Results achieved as of the end of the project (March 2016): (i) 271 health personnel were trained in data management, ubasic field epidemiology, Ebola Virus Disease case management, and safe and dignified burial; (ii) 398 border officials were trained to screen and identify suspected Ebola Virus Disease cases, while 53 journalists received training on effective reporting on Ebola Virus Disease (17% of which were women); (iii) a training manual on Ebola Virus Disease prevention and preparedness was developed and distributed to pregnant women, and young people including adolescents in seven regions of Ghana; (iv) 6,567 community leaders improved their knowledge of Ebola Virus Disease prevention to help them raise awareness in their communities; (v) two simulation exercises took place to test the preparedness level of health care respondents as well as the coordination mechanisms in place; (vi) Banners with Ebola Virus Disease messaging were printed and distributed to 210 district hospitals across the country; (vii) 16,000 pamphlets and 1500 training of trainers manuals were produced and distributed to civil society organizations for community education; (viii) Ebola Virus Disease prevention messages through an SMS platform, as well as print and electronic media reached approximately 150,000 youth and 372,425 students (approximately 57 percent of the total population of Senior High School).
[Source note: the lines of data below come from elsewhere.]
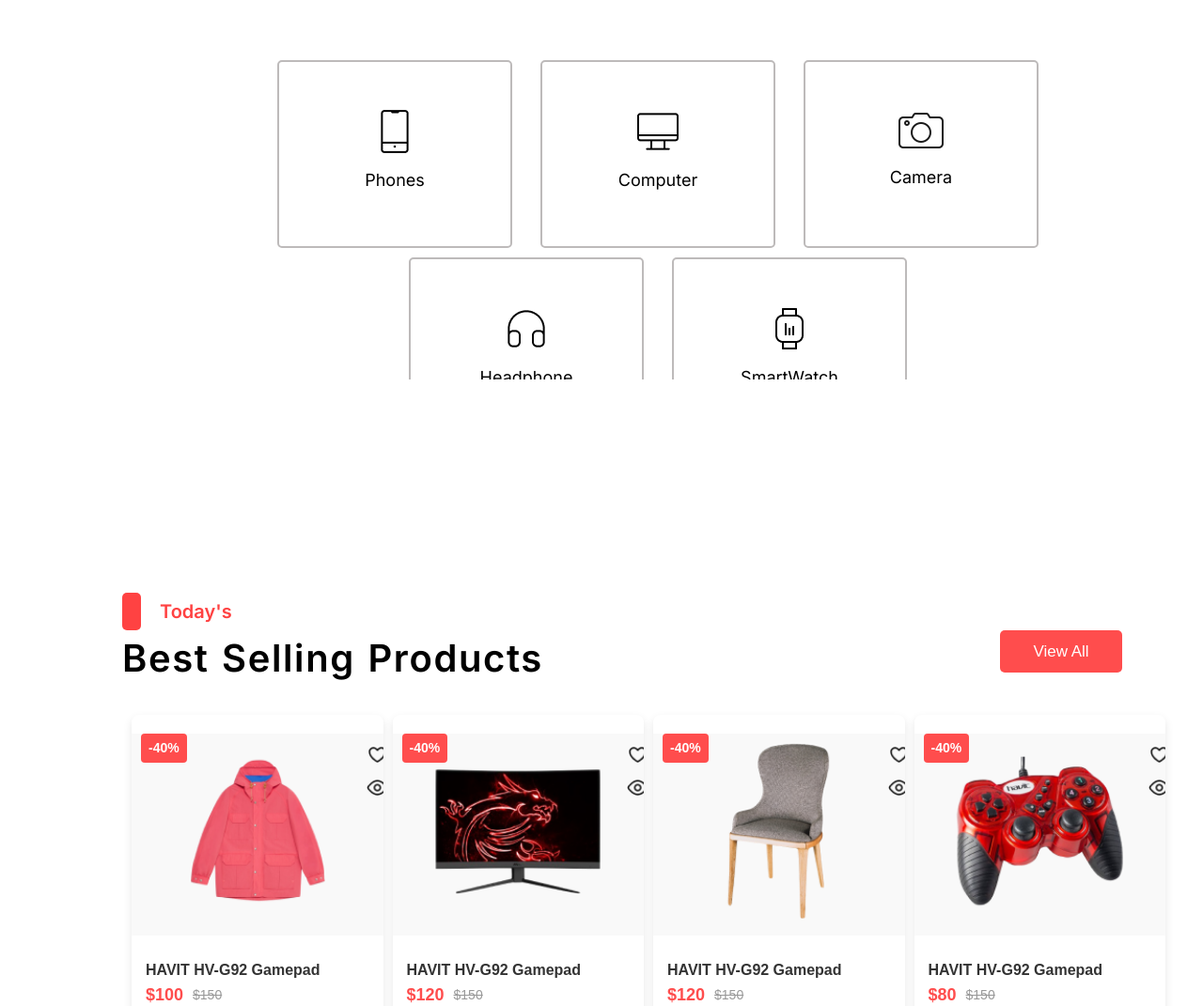
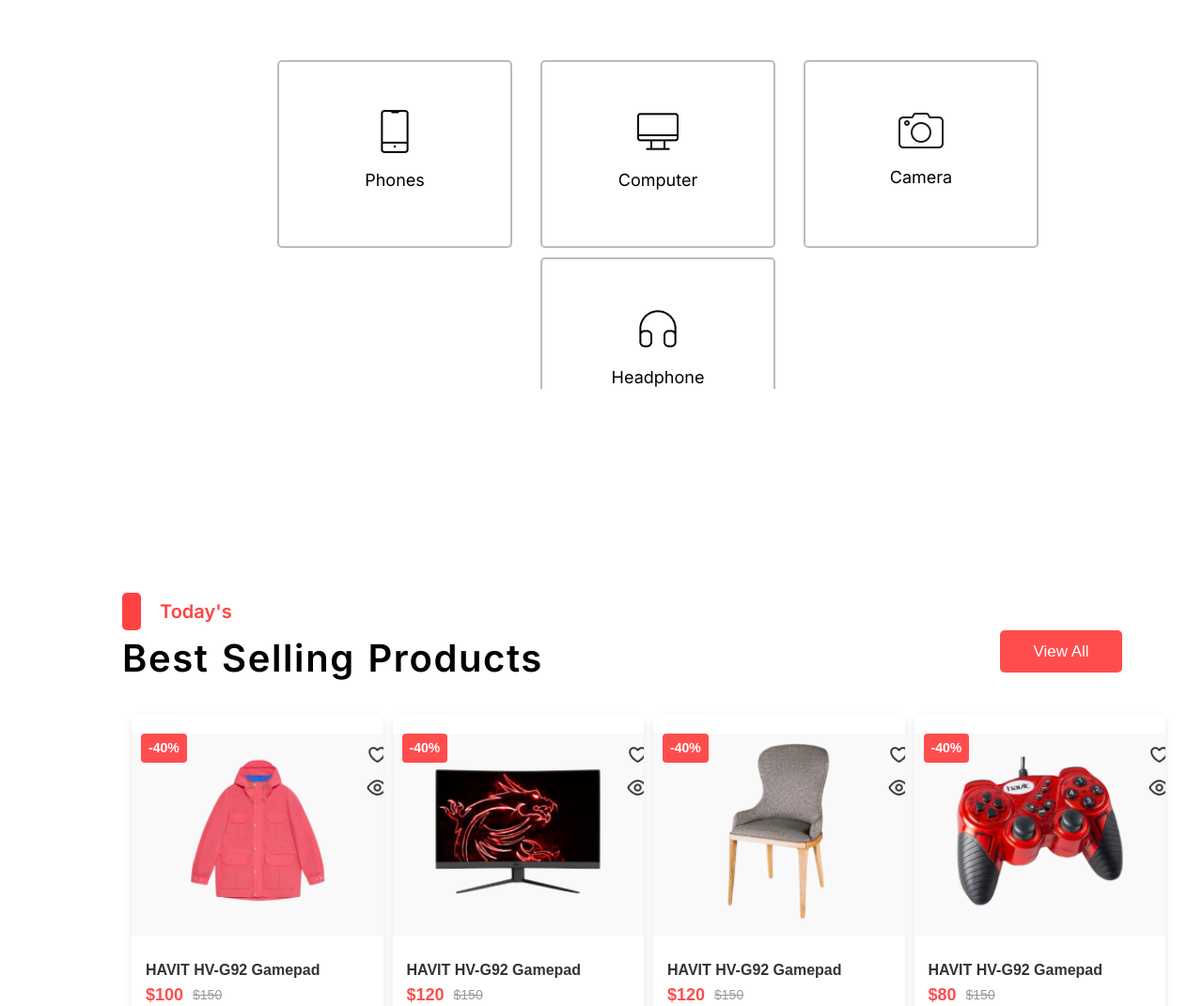
Before and after one commit to Abdurrehman211/Exclusive.app, a React (Create React App) app in the folder client/: page / in a window 1280 px wide. Shown: the part 1590-2661 px from the top of the page at 94% size. Built offline with nearby package versions, Linux system fonts and the light colour scheme.

Commit message:
landing setup

```diff
--- a/client/src/components/Landing.jsx
+++ b/client/src/components/Landing.jsx
@@ -258,11 +258,11 @@ const arrow2=useRef(null);
             <img src={whheadphones} alt="white phone" id="phone-1"/>
             <p>Headphone</p>
            </div>
-           <div className="card1">
+           {/* <div className="card1">
             <img src={watch} alt="phone" id="phone1" />
             <img src={watch1} alt="white phone" id="phone-1"/>
             <p>SmartWatch</p>
-           </div>
+           </div>  */}
           {/* <div className="card1">
             <img src={gamepad} alt="phone" id="phone1" />
             <img src={nintendo} alt="white phone" id="phone-1"/>
--- a/client/src/components/landing.css
+++ b/client/src/components/landing.css
@@ -411,7 +411,7 @@ font-weight: 600;
     gap: 10px;
 
     /* Set fixed height and scrolling behavior */
-    height: 400px; /* Adjust as needed */
+    height: 410px; /* Adjust as needed */
     overflow-y: auto; /* Scroll vertically */
     scrollbar-width: thin; /* For Firefox */
     scrollbar-color: #cccccc #f8f8f8; /* Scrollbar styling for Firefox */
```
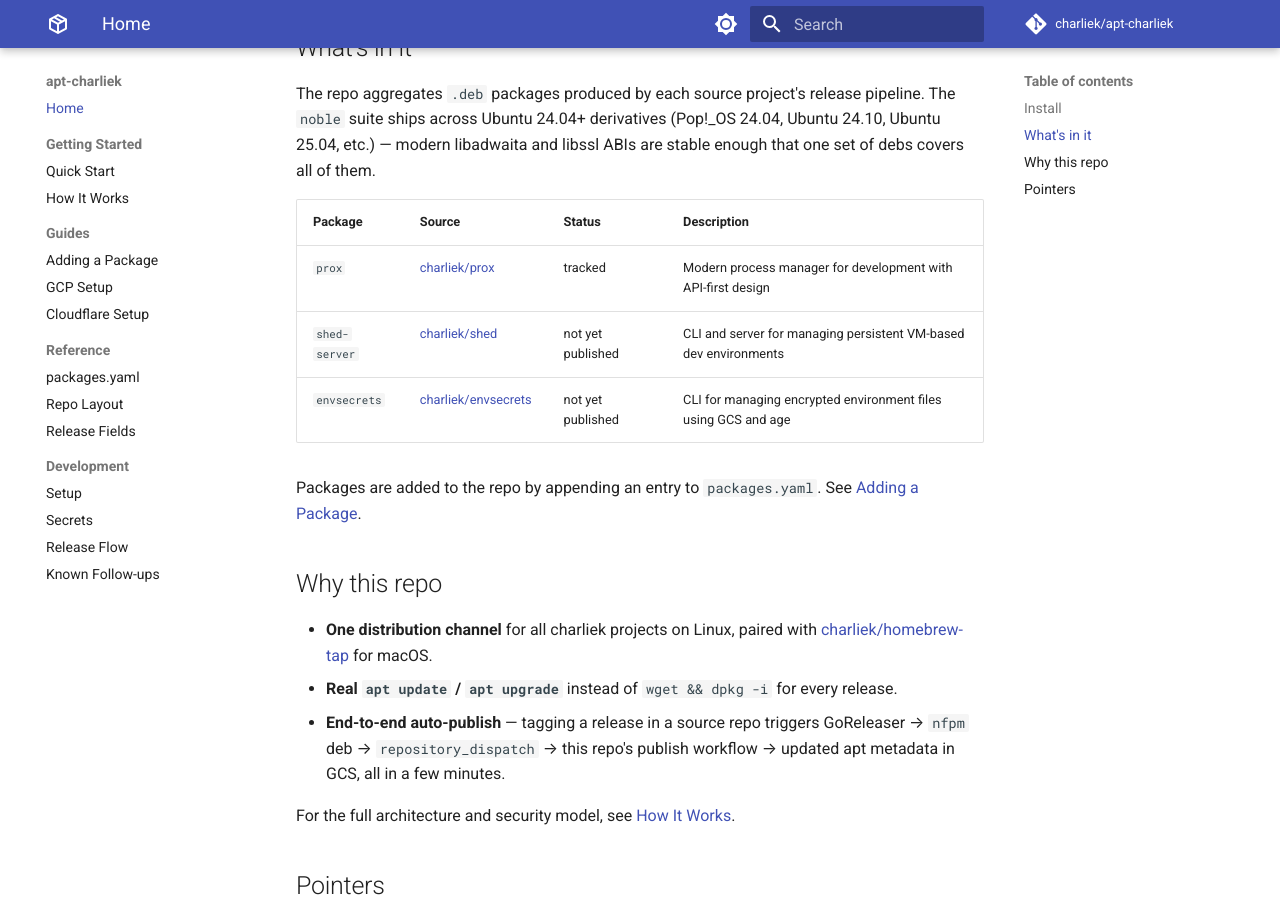
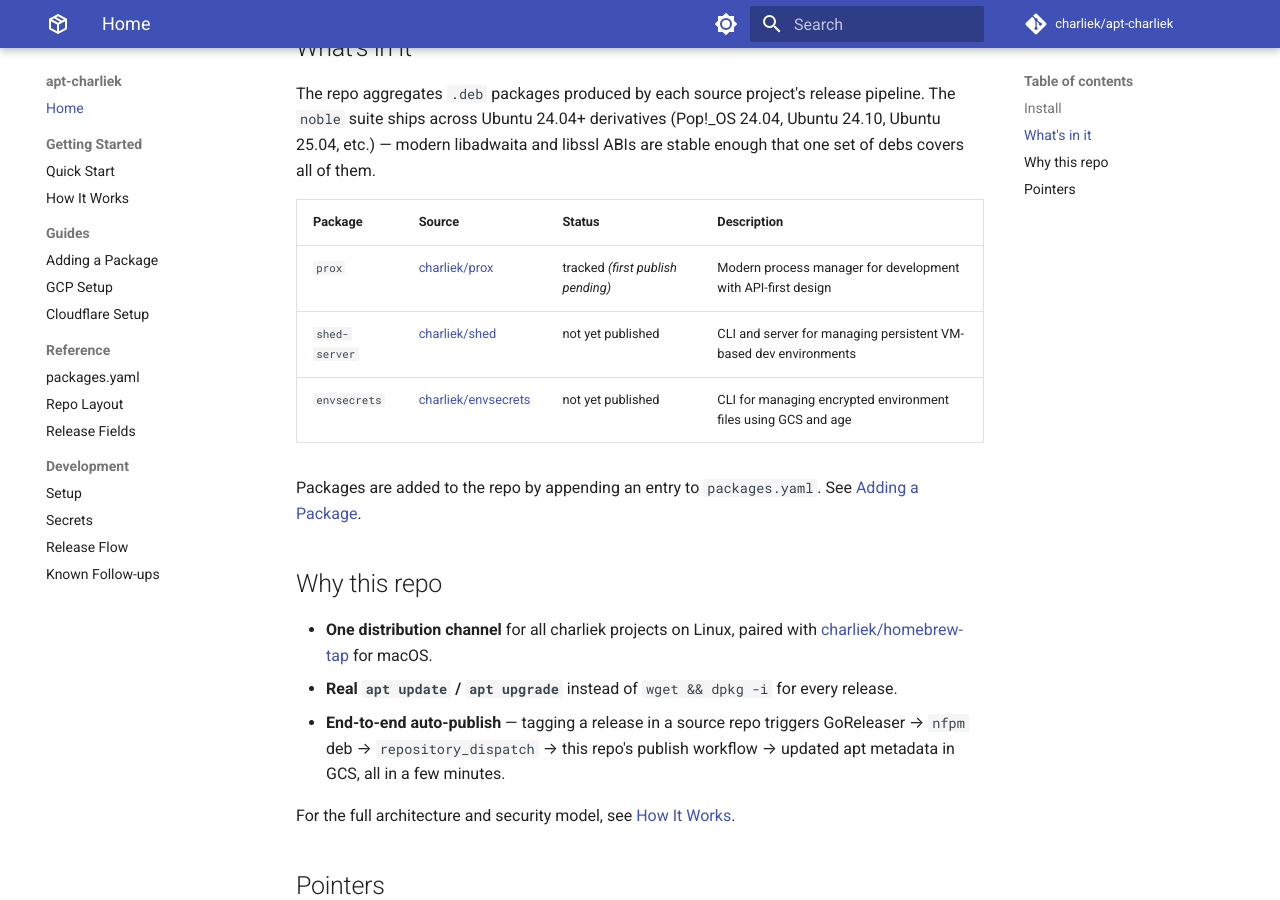
Before and after one commit to charliek/apt-charliek, an MkDocs documentation site: the page built from docs/index.md, in a window 1280 px wide and 900 px high, scrolled down 679 px. Built offline with MkDocs 1.6.1 and Material for MkDocs 9.7.7, drawn with Linux system fonts in a browser that asks for light colours; comment, search, counter and statistics services are not loaded.

Commit message:
Clarify prox status wording (CodeRabbit nit)
"tracked" alone read as "installable now". Until the first prox
release fires the dispatch and the apt repo gains the deb, it's more
honest to say "tracked (first publish pending)". Update once the
release lands.

```diff
--- a/docs/index.md
+++ b/docs/index.md
@@ -28,7 +28,7 @@ The repo aggregates `.deb` packages produced by each source project's release pi
 
 | Package | Source | Status | Description |
 |---|---|---|---|
-| `prox` | [charliek/prox](https://github.com/charliek/prox) | tracked | Modern process manager for development with API-first design |
+| `prox` | [charliek/prox](https://github.com/charliek/prox) | tracked *(first publish pending)* | Modern process manager for development with API-first design |
 | `shed-server` | [charliek/shed](https://github.com/charliek/shed) | not yet published | CLI and server for managing persistent VM-based dev environments |
 | `envsecrets` | [charliek/envsecrets](https://github.com/charliek/envsecrets) | not yet published | CLI for managing encrypted environment files using GCS and age |
 
```
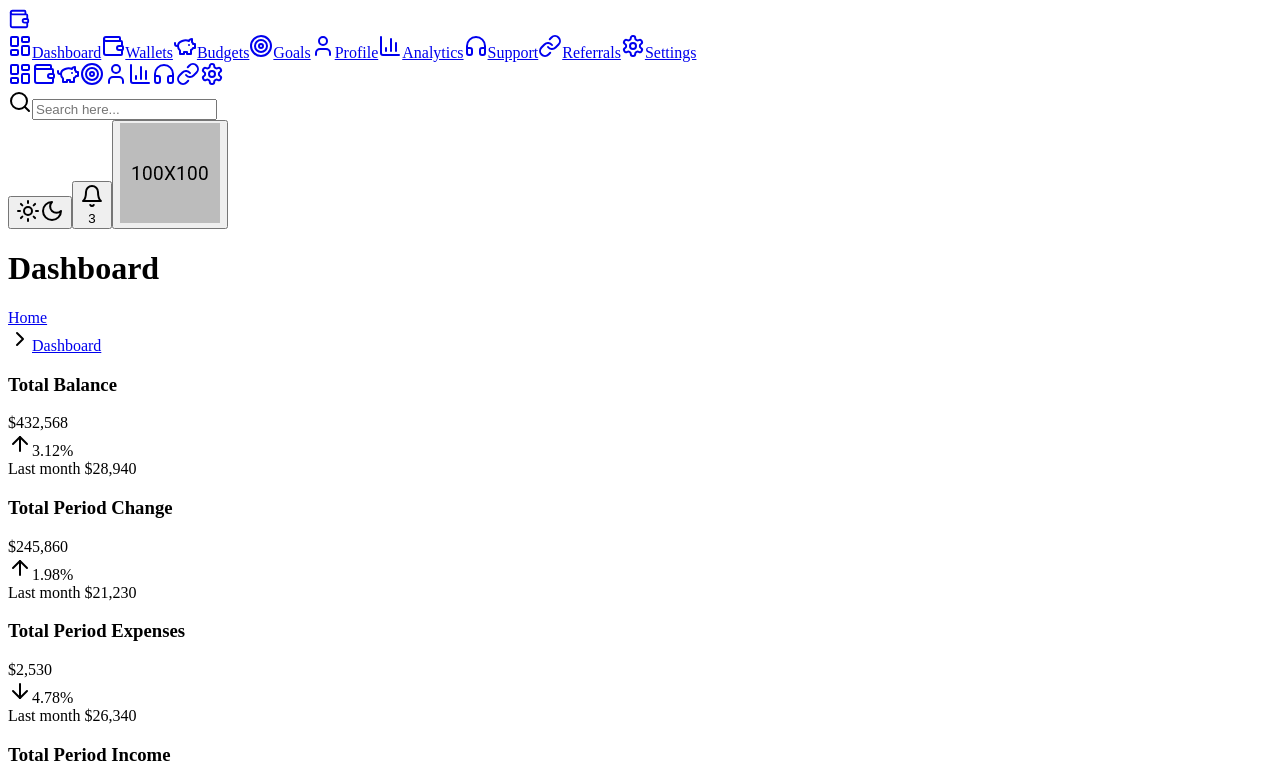
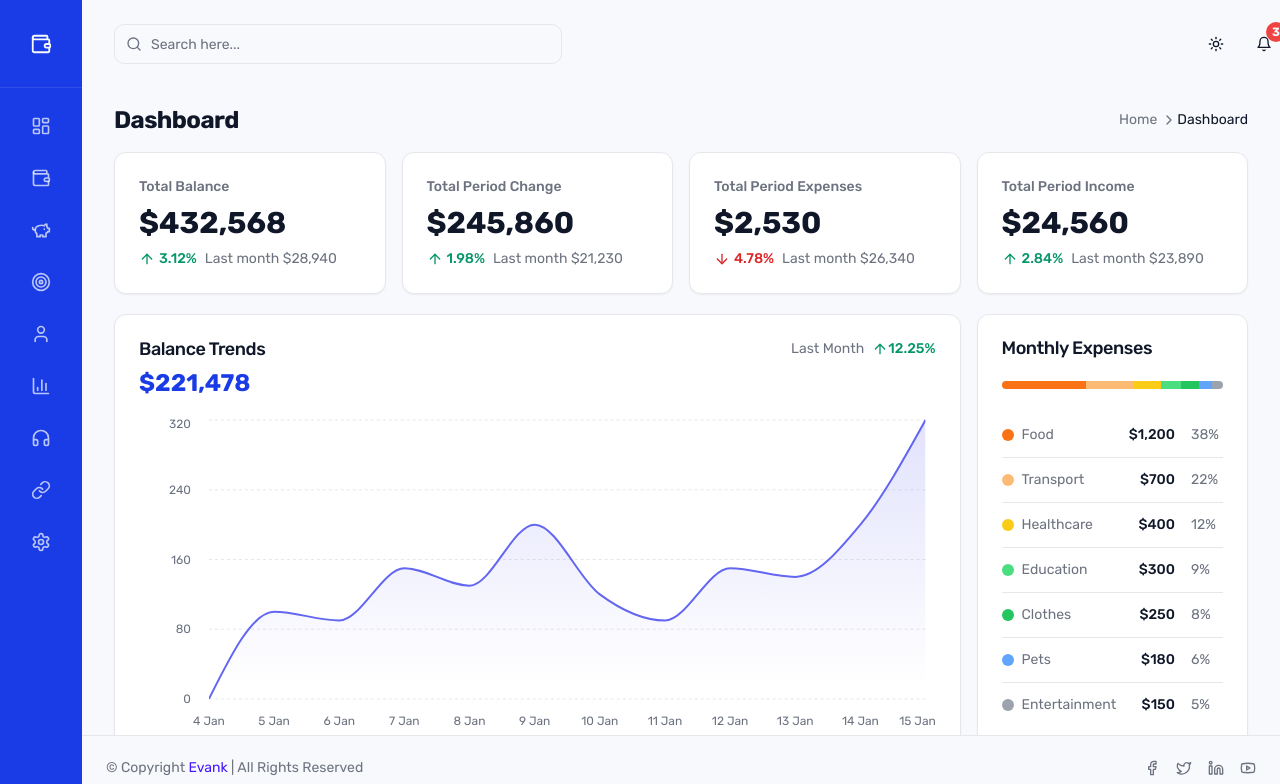
Before and after one commit to owalacesilva/organizze-nextjs, a Next.js app: page /dashboard in a window 1280 px wide. Shown: the top 784 px of the page. Built offline with nearby package versions, Linux system fonts and the light colour scheme.

Commit message:
feat: adjust layout dashboard

```diff
--- a/app/dashboard/page.jsx
+++ b/app/dashboard/page.jsx
@@ -1,10 +1,10 @@
-import Layout from "@/components/layout"
-import DashboardSection from "@/components/section/dashboard"
+import Layout from "@/components/layout";
+import DashboardSection from "@/components/section/dashboard";
 
 export default function Home() {
 	return (
 		<Layout breadcrumbTitle="Dashboard">
 			<DashboardSection />
 		</Layout>
-	)
+	);
 }
--- /dev/null
+++ b/app/globals.css
@@ -0,0 +1,103 @@
+@tailwind base;
+@tailwind components;
+@tailwind utilities;
+
+/* body {
+	font-family: Arial, Helvetica, sans-serif;
+} */
+
+@layer utilities {
+	.text-balance {
+		text-wrap: balance;
+	}
+}
+
+@layer base {
+	:root {
+		--background: 220 33% 98%;
+		--foreground: 222 47% 11%;
+
+		--card: 0 0% 100%;
+		--card-foreground: 222 47% 11%;
+
+		--popover: 0 0% 100%;
+		--popover-foreground: 222 47% 11%;
+
+		--primary: 230 80% 50%;
+		--primary-foreground: 210 40% 98%;
+
+		--secondary: 220 14% 96%;
+		--secondary-foreground: 222 47% 11%;
+
+		--muted: 220 14% 96%;
+		--muted-foreground: 220 8% 46%;
+
+		--accent: 230 83% 96%;
+		--accent-foreground: 222 47% 11%;
+
+		--destructive: 0 84% 60%;
+		--destructive-foreground: 210 40% 98%;
+
+		--border: 220 13% 91%;
+		--input: 220 13% 91%;
+		--ring: 222 47% 11%;
+
+		--radius: 0.75rem;
+
+		--success: 142 76% 36%;
+		--success-foreground: 210 40% 98%;
+
+		--chart-line: 354 100% 65%;
+		--chart-fill: 354 100% 94%;
+
+		--navy: 240 64% 27%;
+	}
+
+	.dark {
+		--background: 222 47% 11%;
+		--foreground: 210 40% 98%;
+
+		--card: 222 47% 15%;
+		--card-foreground: 210 40% 98%;
+
+		--popover: 222 47% 15%;
+		--popover-foreground: 210 40% 98%;
+
+		--primary: 230 80% 50%;
+		--primary-foreground: 210 40% 98%;
+
+		--secondary: 217 32% 17%;
+		--secondary-foreground: 210 40% 98%;
+
+		--muted: 217 32% 17%;
+		--muted-foreground: 215 20% 65%;
+
+		--accent: 217 32% 17%;
+		--accent-foreground: 210 40% 98%;
+
+		--destructive: 0 62% 50%;
+		--destructive-foreground: 210 40% 98%;
+
+		--border: 217 32% 17%;
+		--input: 217 32% 17%;
+		--ring: 212.7 26.8% 83.9%;
+
+		--success: 142 76% 36%;
+		--success-foreground: 210 40% 98%;
+
+		--chart-line: 354 100% 65%;
+		--chart-fill: 354 70% 30%;
+
+		--navy: 240 64% 27%;
+	}
+}
+
+@layer base {
+	* {
+		@apply border-border;
+	}
+
+	body {
+		@apply bg-background text-foreground;
+	}
+}
--- a/app/layout.js
+++ /dev/null
@@ -1,12 +0,0 @@
-export const metadata = {
-  title: 'Next.js',
-  description: 'Generated by Next.js',
-}
-
-export default function RootLayout({ children }) {
-  return (
-    <html lang="en">
-      <body>{children}</body>
-    </html>
-  )
-}
--- /dev/null
+++ b/app/layout.jsx
@@ -0,0 +1,30 @@
+import { ThemeProvider } from "@/components/elements/theme-provider";
+import { Rubik } from "next/font/google";
+import "./globals.css";
+const rubik = Rubik({
+	weight: ["400", "500", "700"],
+	subsets: ["latin"],
+	display: "swap",
+});
+
+export const metadata = {
+	title: "Evank -   TaildindCSS Next.js Admin Template",
+	description: "Generated by create next app",
+};
+
+export default function RootLayout({ children }) {
+	return (
+		<html lang="en" suppressHydrationWarning>
+			<body className={rubik.className}>
+				<ThemeProvider
+					attribute="class"
+					defaultTheme="system"
+					enableSystem
+					disableTransitionOnChange
+				>
+					{children}
+				</ThemeProvider>
+			</body>
+		</html>
+	);
+}
```
Also changed, not shown: tsconfig.json (added, +30 -0 lines).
As a result of this project, the United Nations Country Team in Ghana was able to strengthen the Government of Ghana’s preparedness for early detection and containment of Ebola Virus Disease and prevent further spreading of the disease.